Protect Your Company With an Effective Social Media Policy

August 24, 2016

The use of social media has become extensive in the workplace, and social media policies are gaining attention. Workers’ exchange of “personal” and work-related information brings risks to employers.

Learn to manage employees’ social media use and understand its potential impact on your brand. All companies need a social media policy—even if the company has no social media presence—because your employees may be creating one of their own.

NLRB’s social media guidelines

The National Labor Relations Board’s (NLRB) social media guidelines are very important. The Board’s decisions in social media cases can be used as guidance by all federal courts when deciding freedom of speech cases. The National Labor Relations Act’s (NLRA) provisions cover all employees, regardless of whether they are unionized. Section 7 of the NLRA permits employees to engage in “protected concerted activity”—i.e., when two or more employees take action regarding the terms and conditions of their employment for their mutual benefit.

The NLRB’s social media guidelines initially faced criticism because of confusion created by some of the Board’s decisions. Employers must walk a very fine line between prohibiting unwanted conduct and avoiding unlawful restrictions on protected activity.

All employers should consider including in their handbooks a policy that establishes rules for employees to follow when communicating about the company on social media. Policies should not prevent employees from engaging in protected speech on their own social media sites or punish them for making disparaging remarks about the company or supervisors.

Developing a sound policy

Here are some things to consider when creating a policy on social media use for your company:

  • Reinforce your complaint procedure. Encourage employees to bring grievances to their supervisor before taking to social media, but recognize that tweets about how much an employee hates her job may be protected, depending on their context.
  • Define confidential information. Define what kinds of information your employees can share online. Spell out whether employees need approval before posting certain types of information.
  • Explain the consequences of employees’ online actions. Increase employee awareness that social media doesn’t occur in a vacuum.
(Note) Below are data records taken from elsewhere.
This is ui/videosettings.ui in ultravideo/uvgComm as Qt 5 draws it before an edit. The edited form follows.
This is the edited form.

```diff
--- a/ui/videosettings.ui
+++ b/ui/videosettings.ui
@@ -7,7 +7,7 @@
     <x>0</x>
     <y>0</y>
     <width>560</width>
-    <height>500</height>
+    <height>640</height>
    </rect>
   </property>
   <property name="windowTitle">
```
A post that was meant for just Facebook “friends” can wind up on the front page of viral news site Reddit. Be specific about the consequences if, for example, an employee posts a video of himself in his work uniform engaging in behavior that might cast him and your company in a negative light.
  • Identify a spokesperson. Designate someone who will answer questions about your company on social media. Ensure that employees know whom they should refer questions about your company to, so they don’t answer themselves.
  • Discuss online behavior and etiquette. Let employees know that it’s OK to “agree to disagree” with others, especially on Facebook, Twitter, and YouTube, but it’s essential to remain polite and professional at all times. Remind employees how quickly a comment can go viral on the Internet.
  • Address what is considered illegal. Employees shouldn’t engage in any illegal activity and should respect others’ copyrights, trademarks, and intellectual property when they’re online.
  • Focus on educating employees. Having a social media policy is a start, not a solution. You should provide extensive training on the policy and attempt to ensure compliance through understanding. Your social media policy should be published as a separate document in addition to your handbook and should include an acknowledgment.
  • Protect intellectual property and confidential information. The NLRB will scrutinize policies that limit the disclosure or use of intellectual property and confidential information.
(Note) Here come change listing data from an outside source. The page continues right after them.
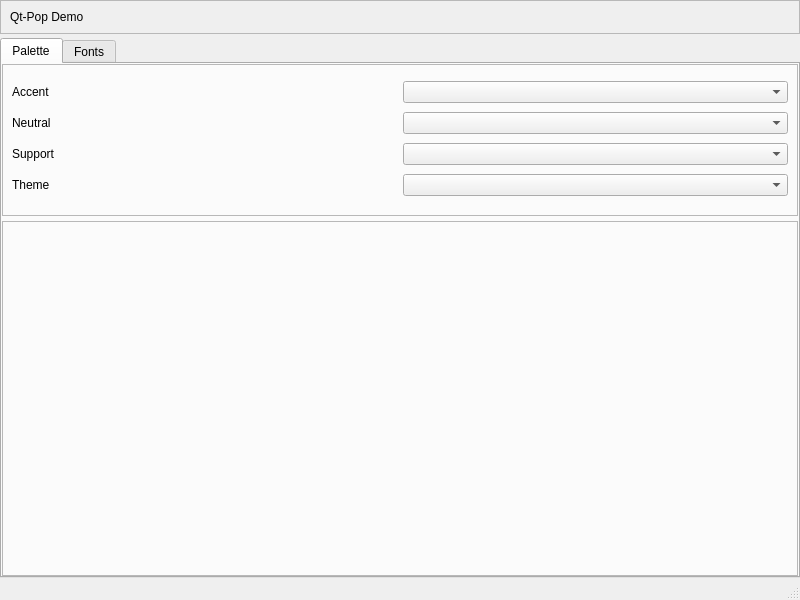
codemeetscopper/Qt-Pop, file app/mainwindow/mainwindow.ui: the form before one commit.
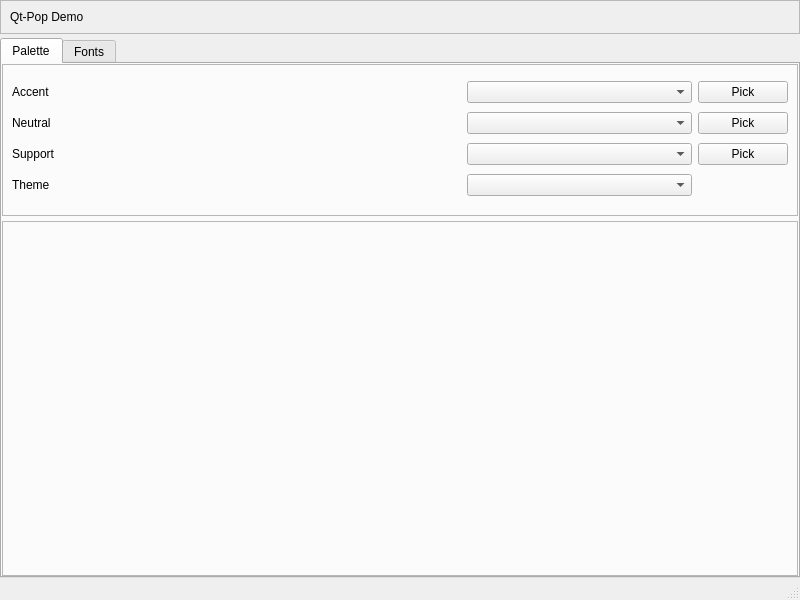
The form after the commit.

The edit to the form file:
```diff
--- a/app/mainwindow/mainwindow.ui
+++ b/app/mainwindow/mainwindow.ui
@@ -92,7 +92,7 @@
           <property name="frameShadow">
            <enum>QFrame::Shadow::Raised</enum>
           </property>
-          <layout class="QGridLayout" name="gridLayout_2">
+          <layout class="QGridLayout" name="gridLayout_2" columnstretch="10,5,2">
            <property name="verticalSpacing">
             <number>2</number>
            </property>
@@ -104,7 +104,14 @@
             </widget>
            </item>
            <item row="0" column="1">
-            <widget class="QComboBox" name="comboBox"/>
+            <widget class="QComboBox" name="accent_combo"/>
+           </item>
+           <item row="0" column="2">
+            <widget class="QPushButton" name="accent_pick">
+             <property name="text">
+              <string>Pick</string>
+             </property>
+            </widget>
            </item>
            <item row="1" column="0">
             <widget class="QLabel" name="label_2">
@@ -114,7 +121,14 @@
             </widget>
            </item>
            <item row="1" column="1">
-            <widget class="QComboBox" name="comboBox_2"/>
+            <widget class="QComboBox" name="neutral_combo"/>
+           </item>
+           <item row="1" column="2">
+            <widget class="QPushButton" name="neutral_pick">
+             <property name="text">
+              <string>Pick</string>
+             </property>
+            </widget>
            </item>
            <item row="2" column="0">
             <widget class="QLabel" name="label_3">
@@ -124,7 +138,14 @@
             </widget>
            </item>
            <item row="2" column="1">
-            <widget class="QComboBox" name="comboBox_3"/>
+            <widget class="QComboBox" name="support_combo"/>
+           </item>
+           <item row="2" column="2">
+            <widget class="QPushButton" name="support_pick">
+             <property name="text">
+              <string>Pick</string>
+             </property>
+            </widget>
            </item>
            <item row="3" column="0">
             <widget class="QLabel" name="label_4">
```
Left out of the diff: 10 changed lines with no effect on the pictures.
No policy can prevent all potential abuse from occurring. However, implementing a lawful social media policy and training your workforce will go a long way.